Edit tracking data
────────────────────────────────────────

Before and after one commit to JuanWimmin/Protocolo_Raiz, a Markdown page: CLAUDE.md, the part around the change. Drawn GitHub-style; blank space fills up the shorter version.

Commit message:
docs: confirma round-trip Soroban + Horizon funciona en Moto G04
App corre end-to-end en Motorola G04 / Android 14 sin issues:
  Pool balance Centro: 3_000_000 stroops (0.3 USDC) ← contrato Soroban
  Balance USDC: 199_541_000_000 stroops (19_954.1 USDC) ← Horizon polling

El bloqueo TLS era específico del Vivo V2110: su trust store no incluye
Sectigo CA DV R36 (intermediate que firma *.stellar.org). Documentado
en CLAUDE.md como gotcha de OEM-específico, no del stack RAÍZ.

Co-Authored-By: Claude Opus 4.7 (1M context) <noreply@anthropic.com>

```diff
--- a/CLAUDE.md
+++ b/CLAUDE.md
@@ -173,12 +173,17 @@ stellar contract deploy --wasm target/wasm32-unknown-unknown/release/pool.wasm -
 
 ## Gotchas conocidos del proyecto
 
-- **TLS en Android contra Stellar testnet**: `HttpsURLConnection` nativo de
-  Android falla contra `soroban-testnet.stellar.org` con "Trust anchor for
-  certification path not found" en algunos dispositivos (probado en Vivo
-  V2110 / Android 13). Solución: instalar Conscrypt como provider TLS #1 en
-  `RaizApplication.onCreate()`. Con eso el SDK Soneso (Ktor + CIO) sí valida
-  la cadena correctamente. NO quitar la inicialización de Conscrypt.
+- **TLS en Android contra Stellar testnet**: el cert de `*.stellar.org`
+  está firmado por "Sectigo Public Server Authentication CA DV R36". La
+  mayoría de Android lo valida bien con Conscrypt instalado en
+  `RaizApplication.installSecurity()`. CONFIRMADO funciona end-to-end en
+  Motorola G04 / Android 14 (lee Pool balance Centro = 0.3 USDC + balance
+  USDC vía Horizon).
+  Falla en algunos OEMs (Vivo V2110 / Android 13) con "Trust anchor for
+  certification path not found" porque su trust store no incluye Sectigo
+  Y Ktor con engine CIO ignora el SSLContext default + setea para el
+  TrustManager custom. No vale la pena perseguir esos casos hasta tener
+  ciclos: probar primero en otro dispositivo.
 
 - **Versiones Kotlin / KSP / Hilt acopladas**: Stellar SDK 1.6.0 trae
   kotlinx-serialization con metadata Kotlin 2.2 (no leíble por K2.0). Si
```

────────────────────────────────────────

■ Problem statement
Scan the data above for the string "testnet" and copy each line where it appears.

■ Exercise output
-- **TLS en Android contra Stellar testnet**: `HttpsURLConnection` nativo de
-  Android falla contra `soroban-testnet.stellar.org` con "Trust anchor for
+- **TLS en Android contra Stellar testnet**: el cert de `*.stellar.org`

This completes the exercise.